It was agreed, that in Consideration some Lords were going out of Town, and might not return the next Sitting-day, that any Lord might enter his Dissent the next Time he came to the House.
Sir J. Fenwick's Bill of Attainder:
Hodie 3a vice lecta est Billa, intituled, "An Act to attaint Sir John Fenwick Baronet of High Treason."
The Question was put, "Whether this Bill shall pass?"
It was Resolved in the Affirmative.
Protest against it. Dissentient.
"Leave being asked, and given, for any Lord to dissent, if the Question was carried in the Affirmative: We, whose Names are here under-written, do dissent, for the Reasons following; (videlicet,)
"Because Bills of Attainder against Persons in Prison, and who are therefore liable to be tried by Law, are of dangerous Consequence to the Lives of the Subjects, and, as we conceive, may tend to the Subversion of the Laws of this Kingdom.
"Because the Evidence of Grand Jurymen, of what was sworn before them against Sir John Fenwick, as also the Evidence of the Petty Jurymen, of what was sworn at the Trial of other Men, were admitted here; both which are against the Rules of Law, besides that they disagreed in their Testimony.
"Because the Information of Goodman, in Writing, was received, which is not by Law to be admitted; and the Prisoner, for Want of his appearing Face to Face as is required by Law, could not have the Advantage of cross-examining him.
"And it did not appear by any Evidence, that Sir John Fenwick, or any other Person employed by him, had any Way persuaded Goodman to withdraw himself; and it would be of very dangerous Consequence that any Person so accused should be condemned; for, by this Means, a Witness, who shall be found insufficient to convict a Man, shall have more Power to hurt him by his Absence, than he could have if he were produced viva voce against him.
"And if Goodman had appeared against him; yet he was so infamous in the whole Course of his Life, and particularly for the most horrid Blasphemy which was proved against him, that no Evidence from him could or ought to have any Credit, especially in a Case of Blood.
"So that, in this Case, there was but one Witness, (videlicet,) Porter; and he, as we conceive, a very doubtful one.
"Lastly, because Sir John Fenwick is so inconsiderable a Man, as to the endangering the Peace of the Government, that there was no Necessity of proceeding against him in this extraordinary Manner.

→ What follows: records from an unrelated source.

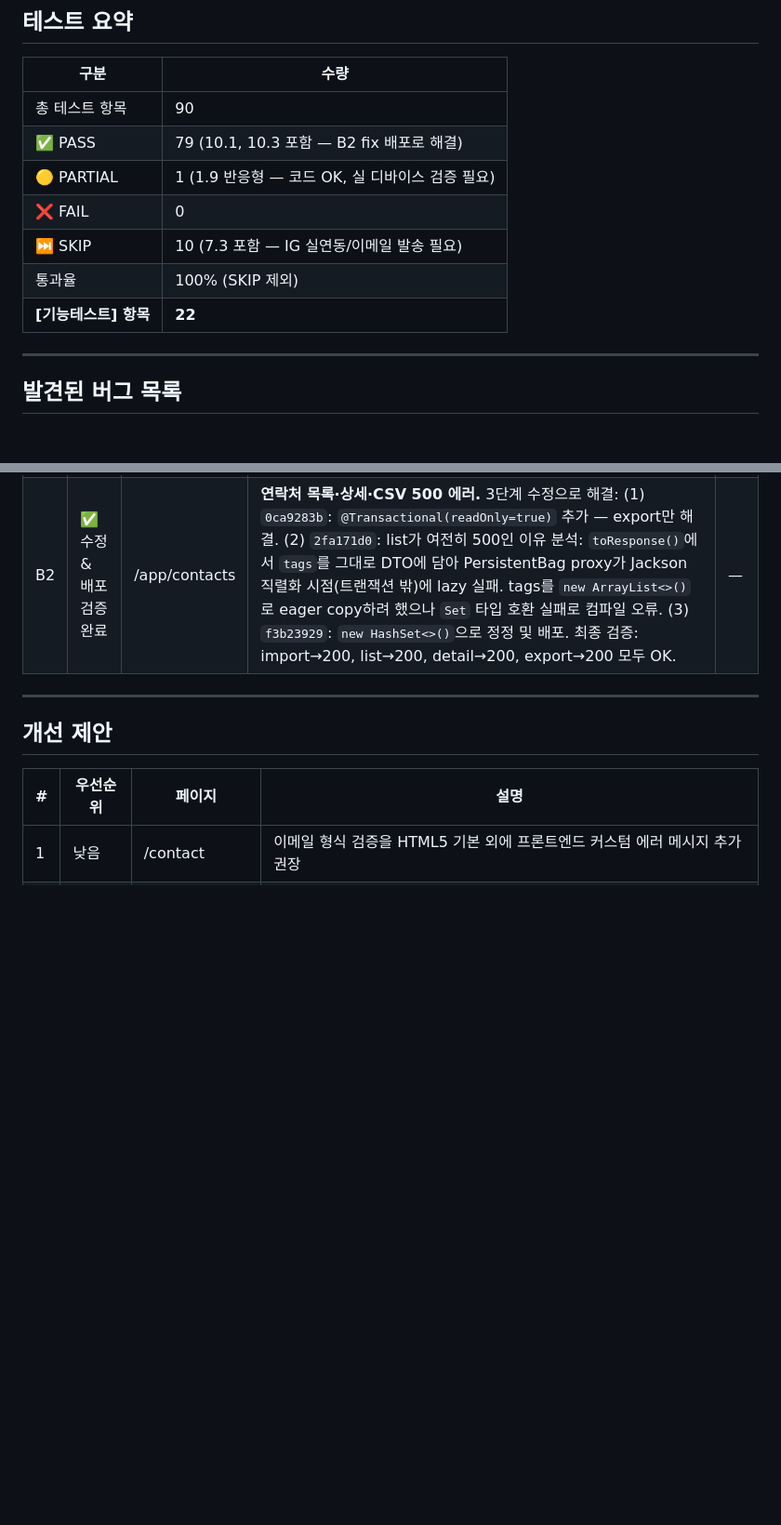
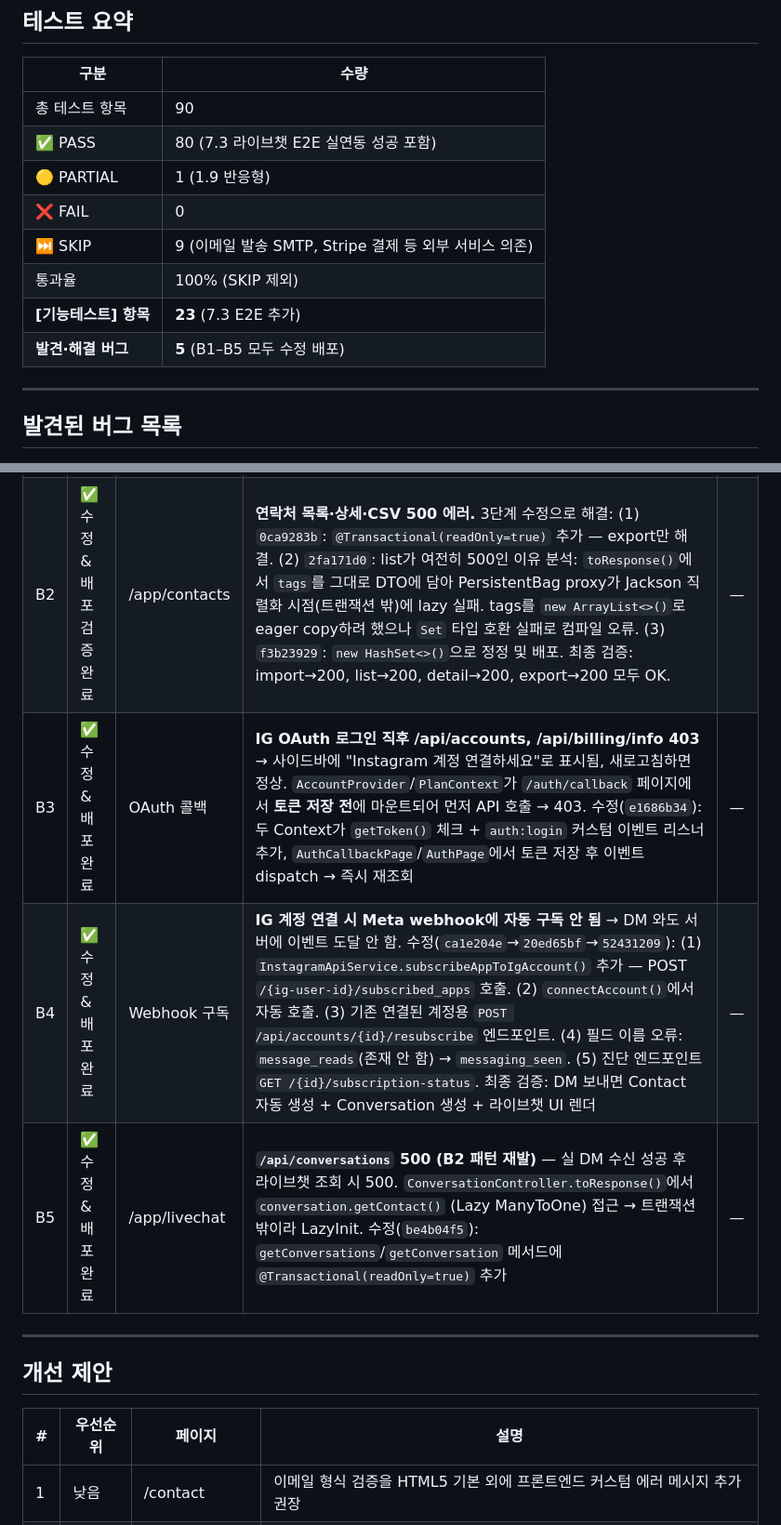
Before and after one commit to P-Chanyeop/DM-insta, a Markdown page: docs/QA-test-report.md, 2 parts joined by grey strips. Shown at 93% size. Drawn GitHub-style; blank space fills up the shorter version.

```diff
--- a/docs/QA-test-report.md
+++ b/docs/QA-test-report.md
@@ -197,12 +197,13 @@
 | 구분 | 수량 |
 |------|------|
 | 총 테스트 항목 | 90 |
-| ✅ PASS | 79 (10.1, 10.3 포함 — B2 fix 배포로 해결) |
-| 🟡 PARTIAL | 1 (1.9 반응형 — 코드 OK, 실 디바이스 검증 필요) |
+| ✅ PASS | 80 (7.3 라이브챗 E2E 실연동 성공 포함) |
+| 🟡 PARTIAL | 1 (1.9 반응형) |
 | ❌ FAIL | 0 |
-| ⏭ SKIP | 10 (7.3 포함 — IG 실연동/이메일 발송 필요) |
+| ⏭ SKIP | 9 (이메일 발송 SMTP, Stripe 결제 등 외부 서비스 의존) |
 | 통과율 | 100% (SKIP 제외) |
-| **[기능테스트] 항목** | **22** |
+| **[기능테스트] 항목** | **23** (7.3 E2E 추가) |
+| **발견·해결 버그** | **5** (B1–B5 모두 수정 배포) |
 
 ---
 
@@ -212,6 +213,9 @@
 |---|--------|-------|------|---------|
 | B1 | ✅ 수정됨 | /app/flows | **쿼터 초과 시 사용자 피드백 없음** → `FlowsPage.jsx` 수정: 복사 시 `isAtLimit` 사전 체크 + 업그레이드 모달 표시, 복사 버튼 disabled 스타일 + 툴팁 추가, "새 자동화 만들기" 카드에 한도 초과 안내 문구 표시 | — |
 | B2 | ✅ 수정 & 배포 검증 완료 | /app/contacts | **연락처 목록·상세·CSV 500 에러.** 3단계 수정으로 해결: (1) `0ca9283b`: `@Transactional(readOnly=true)` 추가 — export만 해결. (2) `2fa171d0`: list가 여전히 500인 이유 분석: `toResponse()`에서 `tags`를 그대로 DTO에 담아 PersistentBag proxy가 Jackson 직렬화 시점(트랜잭션 밖)에 lazy 실패. tags를 `new ArrayList<>()`로 eager copy하려 했으나 `Set` 타입 호환 실패로 컴파일 오류. (3) `f3b23929`: `new HashSet<>()`으로 정정 및 배포. 최종 검증: import→200, list→200, detail→200, export→200 모두 OK. | — |
+| B3 | ✅ 수정 & 배포 완료 | OAuth 콜백 | **IG OAuth 로그인 직후 /api/accounts, /api/billing/info 403** → 사이드바에 "Instagram 계정 연결하세요"로 표시됨, 새로고침하면 정상. `AccountProvider`/`PlanContext`가 `/auth/callback` 페이지에서 **토큰 저장 전**에 마운트되어 먼저 API 호출 → 403. 수정(`e1686b34`): 두 Context가 `getToken()` 체크 + `auth:login` 커스텀 이벤트 리스너 추가, `AuthCallbackPage`/`AuthPage`에서 토큰 저장 후 이벤트 dispatch → 즉시 재조회 | — |
+| B4 | ✅ 수정 & 배포 완료 | Webhook 구독 | **IG 계정 연결 시 Meta webhook에 자동 구독 안 됨** → DM 와도 서버에 이벤트 도달 안 함. 수정(`ca1e204e`→`20ed65bf`→`52431209`): (1) `InstagramApiService.subscribeAppToIgAccount()` 추가 — POST `/{ig-user-id}/subscribed_apps` 호출. (2) `connectAccount()`에서 자동 호출. (3) 기존 연결된 계정용 `POST /api/accounts/{id}/resubscribe` 엔드포인트. (4) 필드 이름 오류: `message_reads`(존재 안 함) → `messaging_seen`. (5) 진단 엔드포인트 `GET /{id}/subscription-status`. 최종 검증: DM 보내면 Contact 자동 생성 + Conversation 생성 + 라이브챗 UI 렌더 | — |
+| B5 | ✅ 수정 & 배포 완료 | /app/livechat | **`/api/conversations` 500 (B2 패턴 재발)** — 실 DM 수신 성공 후 라이브챗 조회 시 500. `ConversationController.toResponse()`에서 `conversation.getContact()` (Lazy ManyToOne) 접근 → 트랜잭션 밖이라 LazyInit. 수정(`be4b04f5`): `getConversations`/`getConversation` 메서드에 `@Transactional(readOnly=true)` 추가 | — |
 
 ---
 
```
Also changed, not shown: other parts of docs/QA-test-report.md (+27 -2 lines).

R. Bath & Wells.
Willughby De Brok.
Message to H. C. that the Lords have agreed to the Bill.
A Message was sent to the House of Commons, by Sir Richard Holford and Mr. Pitts:
To let the Commons know, the Lords have agreed to the said Bill, without any Amendment.
Dutchess of Norfolk examined, about Papers of Instructions for Sir J. Fenwick's Behaviour during his Trial.
The Dutchess of Norfolke, being called in, gave Account, upon Oath, of what she knew concerning the Papers delivered Yesterday by the Lady Mary Fenwick.
And, after the Dutchess was withdrawn, ORDERED, by the Lords Spiritual and Temporal in Parliament assembled, That the Dutchess of Norfolke, the Lady Mary Fenwick, Mrs. Lawson, and Mrs. Symons, do attend this House on Thursday the Seventh Day of January next, at Eleven of the Clock in the Forenoon.
Dominus Custos Magni Sigilli declaravit præsens Parliamentum continuandum esse usque ad et in diem Jovis, (videlicet,) septimum diem Januarii jam prox. futur. hora undecima Aurora, Dominis sic decernentibus.